- The prior track record of the
business and its principals
- The salesperson`s name, where
he or she is calling from, who he or she works for, his or her background and
what commission or other compensation he or she will receive
- The salesperson`s connection
with the venture and any affiliates.
In addition, be wary if the salesperson doesn`t ask you questions about your
past investment experience and your ability to withstand risk. Even if the
salesperson does ask a few related questions, take heed if you get the sense
that he or she is merely going through the motions.
Rule Number 7: Watch Out For The Man From P.O.N.Z.I (Pay-Out now, Zero
No self-respecting con artist would actually admit that he or she was involved
in a Ponzi scheme. The Ponzi scheme was named after Charles Ponzi, an Italian
immigrant who, after being jailed in Canada for fraud, moved to Boston in the
early part of this century. Ponzi solicited people to invest in International
Postal Reply Coupons which could be redeemed for stamps. He promised them a 40
percent return in just 90 days. Ultimately, the authorities discovered that
there weren`t enough coupons in circulation to support Ponzi`s schemes. Ponzi
was imprisoned in Massachusetts and then deported to Italy. The scheme he
created, however, continues to survive in many forms.
In a typical Ponzi scheme, large returns are paid to initial investors out of
the funds of later investors. Not only does this give the first investors

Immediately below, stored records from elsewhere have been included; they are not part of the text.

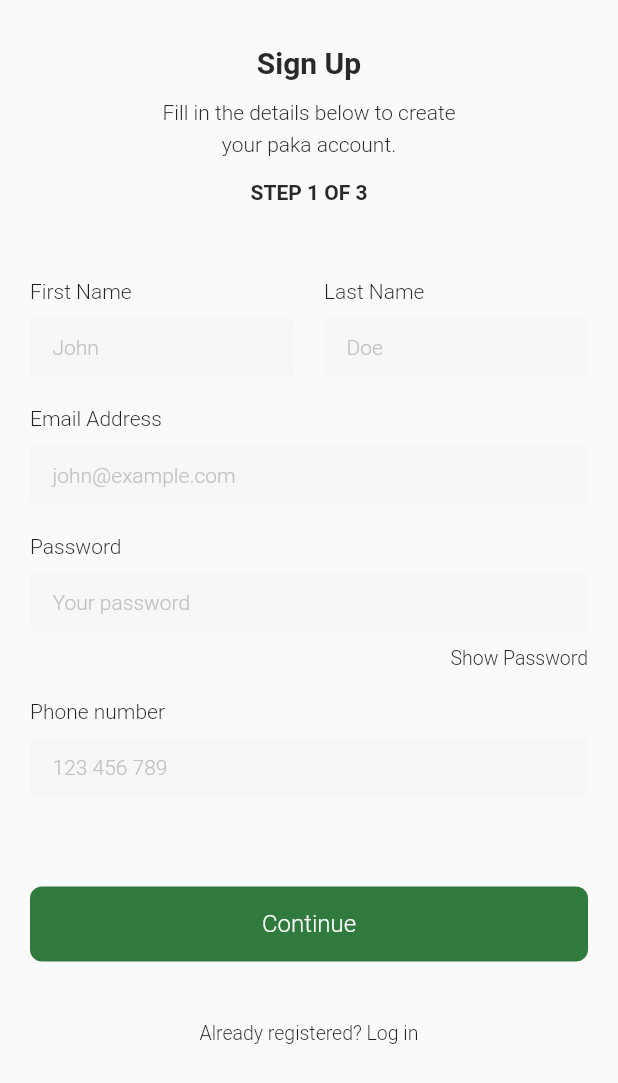
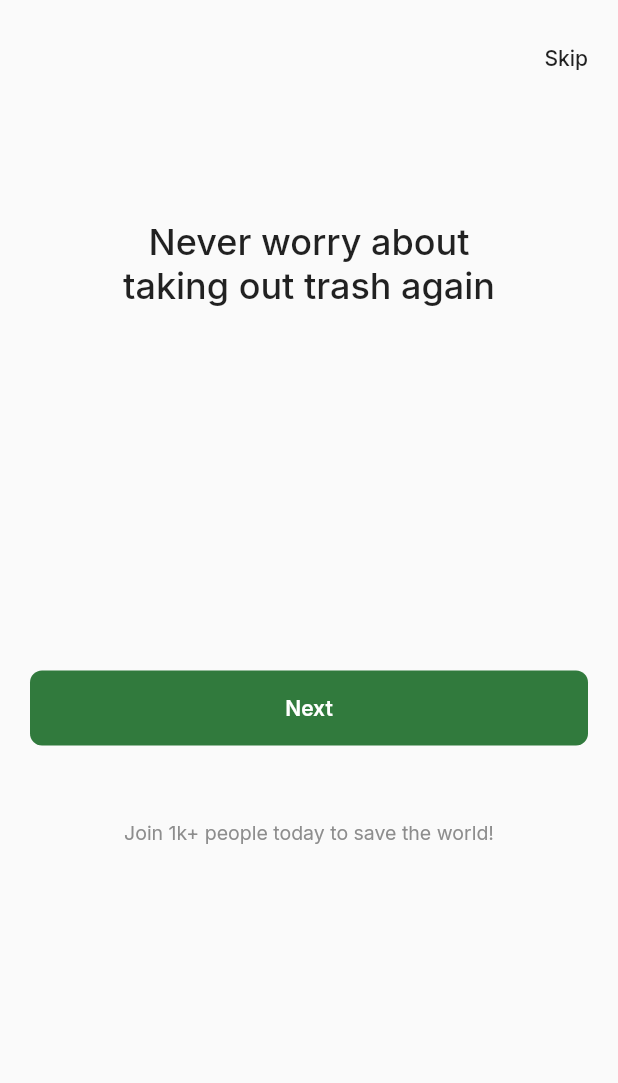
Before and after one commit to levi956/paka-, a Flutter app: the screen it shows after launch, on a phone screen of 412 x 824 dp. Shown: the top 1083 px of the screen. Run offline on Flutter 3.47's test engine with Material 2 defaults, Android fonts, the light colour scheme and no system bars; our stand-ins replace dropdown_button2, google_fonts; missing offline and left inert: nigerian_states_and_lga.

Commit message:
update UI

```diff
--- /dev/null
+++ b/lib/app/models/onboard.dart
@@ -0,0 +1,21 @@
+class OnboardModel {
+  String? title;
+  String? imagePath;
+
+  OnboardModel({this.imagePath, this.title});
+}
+
+List<OnboardModel> onboardList = [
+  OnboardModel(
+    title: 'Never worry about\ntaking out trash again',
+    imagePath: '',
+  ),
+  OnboardModel(
+    title: 'Schedule Pickups at\nyour convenience',
+    imagePath: '',
+  ),
+  OnboardModel(
+    title: 'Do your part by\nsaving the world',
+    imagePath: '',
+  ),
+];
--- /dev/null
+++ b/lib/app/pages/onboard/onboard.dart
@@ -0,0 +1,130 @@
+import 'package:flutter/material.dart';
+import 'package:paka/app/models/onboard.dart';
+import 'package:paka/app/pages/authentication/sign_up.dart';
+import 'package:paka/core/navigation/navigation.dart';
+import 'package:paka/core/widgets/button.dart';
+
+import '../../../core/system/status_bar.dart';
+
+class Onboard extends StatefulWidget {
+  const Onboard({Key? key}) : super(key: key);
+
+  @override
+  State<Onboard> createState() => _OnboardState();
+}
+
+class _OnboardState extends State<Onboard> {
+  int pageIndex = 0;
+
+  late PageController? pageController;
+
+  toogleButtonText() {
+    if (pageIndex == 0 || pageIndex == 1) {
+      return 'Next';
+    } else {
+      return 'Get Started';
+    }
+  }
+
+  buttonOnPressed() {
+    if (pageIndex == 0) {
+      setState(() {
+        pageController?.nextPage(
+          duration: const Duration(milliseconds: 500),
+          curve: Curves.ease,
+        );
+      });
+    } else if (pageIndex == 1) {
+      setState(() {
+        pageController?.nextPage(
+          duration: const Duration(milliseconds: 500),
+          curve: Curves.ease,
+        );
+      });
+    } else {
+      pushTo(context, const SignUp());
+    }
+  }
+
+  @override
+  void initState() {
+    pageController = PageController(initialPage: pageIndex);
+
+    super.initState();
+  }
+
+  @override
+  Widget build(BuildContext context) {
+    setStatusBarColor(color: BarColor.black);
+    return Scaffold(
+      body: Padding(
+        padding:
+            const EdgeInsets.only(left: 20, right: 20, top: 30, bottom: 20),
+        child: ListView(
+          children: [
+            pageIndex != 2
+                ? Align(
+                    alignment: Alignment.topRight,
+                    child: GestureDetector(
+                      onTap: () => pushTo(context, const SignUp()),
+                      child: const Text(
+                        'Skip',
+                        style: TextStyle(
+                          fontWeight: FontWeight.w500,
+                          fontSize: 14,
+                        ),
+                      ),
+                    ),
+                  )
+                : const SizedBox(height: 17),
+            SizedBox(
+              height: 400,
+              child: PageView.builder(
+                itemCount: onboardList.length,
+                controller: pageController,
+                onPageChanged: (index) {
+                  setState(() {
+                    pageIndex = index;
+                  });
+                },
+                itemBuilder: (_, index) {
+                  return Column(
+                    crossAxisAlignment: CrossAxisAlignment.center,
+                    children: [
+                      const SizedBox(height: 100),
+
+                      // image widget goes here
+
+                      Text(
+                        onboardList[index].title!,
+                        textAlign: TextAlign.center,
+                        style: const TextStyle(
+                          fontWeight: FontWeight.w500,
+                          fontSize: 24,
+                        ),
+                      ),
+                    ],
+                  );
+                },
+              ),
+            ),
+            CustomButton(
+              text: toogleButtonText(),
+              onPressed: () => buttonOnPressed(),
+            ),
+            const SizedBox(height: 50),
+            const Text(
+              "Join 1k+ people today to save the world!",
+              textAlign: TextAlign.center,
+              style: TextStyle(
+                fontSize: 13,
+                color: Color(0xFF8D8D8D),
+                fontWeight: FontWeight.w400,
+              ),
+            ),
+          ],
+        ),
+      ),
+    );
+  }
+}
--- a/lib/core/widgets/button.dart
+++ b/lib/core/widgets/button.dart
@@ -49,8 +49,8 @@ class CustomButton extends StatelessWidget {
           text,
           style: TextStyle(
               color: buttonTextColor,
-              fontSize: 16,
-              fontWeight: FontWeight.w300),
+              fontSize: 14,
+              fontWeight: FontWeight.w600),
         ),
       ),
     );
--- a/lib/main.dart
+++ b/lib/main.dart
@@ -1,5 +1,8 @@
 import 'package:flutter/material.dart';
+import 'package:google_fonts/google_fonts.dart';
+import 'package:paka/app/pages/authentication/sign_in.dart';
 import 'package:paka/app/pages/authentication/sign_up.dart';
+import 'package:paka/app/pages/onboard/onboard.dart';
 import 'package:paka/core/system/set_potrait.dart';
 
 void main() {
@@ -13,10 +16,18 @@ class PakaApp extends StatelessWidget {
 
   @override
   Widget build(BuildContext context) {
-    return const MaterialApp(
+    return MaterialApp(
       debugShowCheckedModeBanner: false,
       title: 'Paka',
-      home: SignUp(),
+      theme: ThemeData(
+        textTheme: GoogleFonts.interTextTheme(),
+      ),
+      home: const Onboard(),
     );
   }
 }
+
+
+// implement app first time launch
+// save a key to local storage
+// on app startup, check the key and then direct to login or onboard
--- a/pubspec.yaml
+++ b/pubspec.yaml
@@ -11,6 +11,9 @@ environment:
 
 
 dependencies:
+  nigerian_states_and_lga: ^1.0.0
+  dropdown_button2: ^1.6.3
+  google_fonts: ^3.0.1
   flutter:
     sdk: flutter
 
```
Also changed, not shown: lib/app/models/user.dart (added, +18 -0 lines), lib/app/pages/authentication/sign_in.dart (added, +133 -0 lines), lib/app/pages/authentication/sign_up.dart (+107 -17 lines), lib/core/navigation/navigation.dart (added, +31 -0 lines), lib/core/widgets/drop_down.dart (added, +66 -0 lines), pubspec.lock, 10 other files.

confidence in the deal, but it motivates others to invest. Unfortunately, the
later investors lose all or most of their money to the con artist. If you are
promised high, guaranteed profits and given no written explanation concerning
the investment vehicle, the promoter`s background or the risks involved, be
careful. A Ponzi scheme may be at work. Ponzi operators also tend to persuade
you to "roll over" your "profits" into still another
investment - so your return only ends up being on paper.
Rule Number 8: Steer Clear Of Pyramid Schemes
Pyramid schemes are a variation of the Ponzi scam. Think of a pyramid. Money is
collected from people on the bottom to pay off other individuals farther up the
pyramid. As more people invest, new pyramid levels are created, and your
position in the pyramid rises. In theory, you would be entitled to more money.
Many times, you must also buy a product to join.
However, unlike a true multi-level marketing plan, selling the product is less
important than recruiting others to join the network. Ultimately, there comes a
time when no new money flows in. When this happens, the pyramid collapses.
Tips On Not Falling Prey To A Con
- Avoiding being hurt by a con
artist is as easy as doing your homework -- before you invest.
- Contact your state or
provincial securities regulator to see if the investment vehicle and the person
selling it are registered.
- Your state or provincial securities
regulator will also be able to tell you if the salesperson has a disciplinary
history, that is, whether any civil, criminal or administrative proceedings
have been brought against him or her.
- Contact your local Better
Business Bureau to see if any complaints have been filed against the venture`s
promoters or principals.
- Deal only with financial
advisers, broker-dealers or financial institutions having a proven track
- Ask for written information
on the investment product and the business. Such information, including
financial data on the company and the risks involved in the investment, is
contained in a prospectus. Read it carefully.
- Don`t take everything you
hear or read at face value. Ask questions if you don`t understand, and do some
sleuthing for yourself. If you need help in evaluating the investment, go to
someone independent whom you can trust such as an attorney or an accountant.
- Steer clear of investments
touted with no downside or risk.
The Director of the Alabama Securities Commission
(ASC) cautions potential investors to thoroughly check out any investment
the Alabama Securities Commission for inquiries regarding securities
broker-dealers, agents, investment advisors, and investment advisor
representatives, the registration status of securities, to report suspected
fraud, or obtain consumer information:
|Call: 1-800-222-1253 or (334)242-2984
Fax: (334) 242-0240 or (334)353-4690
||Write: Alabama Securities Commission
P.O. Box 304700
Montgomery, AL 36130-4700